Low back pain primary care researchers indicate that the identification and management of specific subgroups of patients and translation of research into clinical practice should be the most important current priorities, according to a study published in the Jan. 15 issue of Spine.

(HealthDay)—Low back pain (LBP) primary care researchers indicate that the identification and management of specific subgroups of patients and translation of research into clinical practice should be the most important current priorities, according to a study published in the Jan. 15 issue of Spine.

As a follow-up to an agenda of research priorities developed in 1997, Lucíola da Cunha Menezes Costa, Ph.D., from the Universidade Cidade São Paulo in Brazil, and colleagues surveyed 179 primary care LBP researchers via the Internet regarding the importance, feasibility, and progress of the 1997 priorities and the five most important LBP research questions relevant to primary care. The current research priorities were then ranked in a second phase.
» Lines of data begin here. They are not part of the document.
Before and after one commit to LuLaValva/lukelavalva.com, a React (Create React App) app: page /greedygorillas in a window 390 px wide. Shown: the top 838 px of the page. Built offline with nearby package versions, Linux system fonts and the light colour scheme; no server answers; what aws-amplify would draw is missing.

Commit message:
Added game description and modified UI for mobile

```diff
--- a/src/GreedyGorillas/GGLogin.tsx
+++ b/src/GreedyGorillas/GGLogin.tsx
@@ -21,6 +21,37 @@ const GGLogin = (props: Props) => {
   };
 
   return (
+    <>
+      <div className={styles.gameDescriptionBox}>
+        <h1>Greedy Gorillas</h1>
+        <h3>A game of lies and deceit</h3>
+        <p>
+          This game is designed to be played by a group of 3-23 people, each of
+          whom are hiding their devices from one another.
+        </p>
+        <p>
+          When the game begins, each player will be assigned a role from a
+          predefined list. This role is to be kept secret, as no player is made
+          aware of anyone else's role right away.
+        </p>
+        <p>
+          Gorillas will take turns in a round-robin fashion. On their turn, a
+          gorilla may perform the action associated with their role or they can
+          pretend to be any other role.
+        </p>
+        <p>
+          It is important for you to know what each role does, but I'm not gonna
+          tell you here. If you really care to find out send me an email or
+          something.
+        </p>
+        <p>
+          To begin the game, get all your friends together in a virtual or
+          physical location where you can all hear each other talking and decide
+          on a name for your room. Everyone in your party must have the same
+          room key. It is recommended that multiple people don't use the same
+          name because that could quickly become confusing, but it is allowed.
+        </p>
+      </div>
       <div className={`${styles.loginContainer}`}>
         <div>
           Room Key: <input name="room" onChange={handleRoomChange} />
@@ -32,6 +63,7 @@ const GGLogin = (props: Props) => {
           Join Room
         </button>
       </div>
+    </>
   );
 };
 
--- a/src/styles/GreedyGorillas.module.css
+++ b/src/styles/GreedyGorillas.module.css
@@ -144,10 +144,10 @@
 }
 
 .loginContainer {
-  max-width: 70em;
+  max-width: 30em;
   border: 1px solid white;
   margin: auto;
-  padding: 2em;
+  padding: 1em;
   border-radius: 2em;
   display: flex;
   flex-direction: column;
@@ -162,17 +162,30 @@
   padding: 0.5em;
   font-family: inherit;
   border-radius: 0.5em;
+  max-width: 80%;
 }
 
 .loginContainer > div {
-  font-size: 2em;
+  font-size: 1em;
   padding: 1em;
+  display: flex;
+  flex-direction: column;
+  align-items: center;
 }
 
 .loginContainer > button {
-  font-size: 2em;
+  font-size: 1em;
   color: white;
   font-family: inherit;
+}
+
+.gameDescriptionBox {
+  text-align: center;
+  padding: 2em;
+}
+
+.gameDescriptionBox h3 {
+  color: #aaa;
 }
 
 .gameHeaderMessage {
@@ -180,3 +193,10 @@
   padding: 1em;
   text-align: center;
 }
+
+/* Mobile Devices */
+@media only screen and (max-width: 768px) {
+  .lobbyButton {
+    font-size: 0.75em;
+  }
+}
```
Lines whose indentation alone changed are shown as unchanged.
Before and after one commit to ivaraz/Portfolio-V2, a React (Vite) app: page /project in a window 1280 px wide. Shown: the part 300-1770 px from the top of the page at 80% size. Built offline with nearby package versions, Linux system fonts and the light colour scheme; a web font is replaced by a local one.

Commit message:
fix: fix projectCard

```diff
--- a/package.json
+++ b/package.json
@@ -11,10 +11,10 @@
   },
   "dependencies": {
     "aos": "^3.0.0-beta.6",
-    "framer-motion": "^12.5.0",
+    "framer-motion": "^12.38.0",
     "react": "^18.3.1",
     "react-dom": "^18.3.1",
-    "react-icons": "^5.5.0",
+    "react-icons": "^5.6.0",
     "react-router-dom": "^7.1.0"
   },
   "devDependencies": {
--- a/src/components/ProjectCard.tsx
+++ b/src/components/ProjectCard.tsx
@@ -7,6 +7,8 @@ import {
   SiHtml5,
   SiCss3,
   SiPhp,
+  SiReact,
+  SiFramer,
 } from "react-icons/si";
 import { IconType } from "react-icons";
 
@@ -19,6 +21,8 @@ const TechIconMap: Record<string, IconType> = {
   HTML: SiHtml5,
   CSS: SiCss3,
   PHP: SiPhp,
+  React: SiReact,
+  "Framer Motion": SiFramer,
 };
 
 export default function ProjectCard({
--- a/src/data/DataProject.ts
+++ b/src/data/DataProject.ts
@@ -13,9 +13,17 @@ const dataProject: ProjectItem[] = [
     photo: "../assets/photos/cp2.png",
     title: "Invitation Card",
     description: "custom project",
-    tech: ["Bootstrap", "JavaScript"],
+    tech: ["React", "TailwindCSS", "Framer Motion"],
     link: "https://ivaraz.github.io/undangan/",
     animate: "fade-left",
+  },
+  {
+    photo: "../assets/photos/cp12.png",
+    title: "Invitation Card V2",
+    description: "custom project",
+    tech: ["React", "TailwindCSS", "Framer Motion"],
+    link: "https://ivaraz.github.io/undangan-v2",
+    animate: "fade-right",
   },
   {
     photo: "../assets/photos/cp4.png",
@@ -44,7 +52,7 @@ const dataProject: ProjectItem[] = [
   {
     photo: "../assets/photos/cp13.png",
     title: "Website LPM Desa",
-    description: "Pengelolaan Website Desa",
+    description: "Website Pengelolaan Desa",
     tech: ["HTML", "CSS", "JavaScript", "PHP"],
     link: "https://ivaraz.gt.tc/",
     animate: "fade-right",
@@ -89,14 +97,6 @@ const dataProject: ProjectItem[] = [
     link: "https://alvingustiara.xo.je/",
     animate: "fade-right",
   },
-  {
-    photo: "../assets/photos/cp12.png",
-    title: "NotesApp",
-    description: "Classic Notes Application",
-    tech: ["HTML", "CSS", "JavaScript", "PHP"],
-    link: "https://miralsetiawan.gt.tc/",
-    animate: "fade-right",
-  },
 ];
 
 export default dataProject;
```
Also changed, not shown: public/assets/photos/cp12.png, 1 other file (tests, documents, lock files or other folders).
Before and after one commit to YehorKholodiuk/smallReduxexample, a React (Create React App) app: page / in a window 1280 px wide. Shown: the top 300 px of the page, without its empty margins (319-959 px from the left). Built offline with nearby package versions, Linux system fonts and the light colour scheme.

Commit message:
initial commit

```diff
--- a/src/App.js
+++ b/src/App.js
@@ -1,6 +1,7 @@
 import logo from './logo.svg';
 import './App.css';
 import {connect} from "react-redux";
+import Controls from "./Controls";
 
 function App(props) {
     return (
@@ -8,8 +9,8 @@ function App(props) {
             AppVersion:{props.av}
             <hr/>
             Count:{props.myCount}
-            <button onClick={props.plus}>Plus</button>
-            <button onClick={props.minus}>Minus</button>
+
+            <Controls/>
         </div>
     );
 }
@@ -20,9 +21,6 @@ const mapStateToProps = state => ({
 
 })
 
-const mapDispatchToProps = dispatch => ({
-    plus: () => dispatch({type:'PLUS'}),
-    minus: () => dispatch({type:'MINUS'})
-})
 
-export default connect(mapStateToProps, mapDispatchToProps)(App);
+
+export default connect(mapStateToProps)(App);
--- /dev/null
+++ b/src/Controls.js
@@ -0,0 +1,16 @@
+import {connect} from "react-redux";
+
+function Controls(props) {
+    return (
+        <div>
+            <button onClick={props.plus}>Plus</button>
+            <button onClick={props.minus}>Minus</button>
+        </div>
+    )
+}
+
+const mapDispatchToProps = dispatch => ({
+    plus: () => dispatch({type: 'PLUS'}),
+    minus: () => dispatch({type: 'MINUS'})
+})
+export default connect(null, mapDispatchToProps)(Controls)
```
The researchers found that the rankings of the 1997 priorities changed somewhat, with more importance on research on beliefs and expectations and improving the quality of LBP research and less importance on guidelines and psychosocial interventions. Organizing more effective LBP , implementing best practices, and having better strategies for translating research to practice increased in importance compared with 1997, and most were ranked as relatively feasible. The top current priorities included identifying clinically relevant subgroups and more research on the causes and mechanisms of LBP.

"Results of the reassessment of the 1997 survey suggest that there has been significant progress in several areas of LBP research during the past decade," the authors write.

Explore further: Catastrophizing doesn't predict low back pain evolution

More information: Abstract
Full Text (subscription or payment may be required)

Related Stories

Catastrophizing doesn't predict low back pain evolution

August 16, 2012

(HealthDay) -- For adult patients with acute or chronic low back pain (LBP), assessing the baseline score for catastrophizing does not help clinicians in routine clinical practice predict the evolution of LBP or the patient's ...

Self-management has small effect on low back pain

June 5, 2012

(HealthDay) -- Compared to minimal interventions, self-management has a small effect on pain and disability in non-specific low back pain (LBP), according to a review published online May 23 in Arthritis Care & Research.

Patients with acute low back pain have poor prognosis

April 24, 2012

(HealthDay) -- Few patients with acute low back pain (LBP), with or without sciatica, declare sick leave; however, approximately half have one or more recurrences and a considerable proportion experience chronic pain six ...

Spanish registry IDs predictors of low back pain improvement

December 20, 2012

(HealthDay)—For patients with acute or chronic low back pain (LBP), predictors have been identified for clinically relevant improvements in LBP, pain down the leg (LP), and disability at three months, according to research ...

Tests don't predict outcome after spine fusion for back pain

November 15, 2012

(HealthDay)—Currently, there is no test available to reliably predict which patients with chronic low back pain (LBP) will achieve a good clinical outcome after spinal fusion surgery, according to the results of a literature ...

Recommended for you

Zika in fetal brain tissue responds to a popular antibiotic

November 30, 2016

Working in the lab, UC San Francisco researchers have identified fetal brain tissue cells that are targeted by the Zika virus and determined that azithromycin, a common antibiotic regarded as safe for use during pregnancy, ...

Zika and glaucoma linked for first time in new study

November 30, 2016

A team of researchers in Brazil and at the Yale School of Public Health has published the first report demonstrating that the Zika virus can cause glaucoma in infants who were exposed to the virus during gestation.

Flu forecasts successful on neighborhood level

November 30, 2016

Scientists at Columbia University's Mailman School of Public Health developed a computer model to predict the onset, duration, and magnitude of influenza outbreaks for New York City boroughs and neighborhoods. They found ...

0 comments

Please sign in to add a comment. Registration is free, and takes less than a minute. Read more

Click here to reset your password.
Sign in to get notified via email when new comments are made.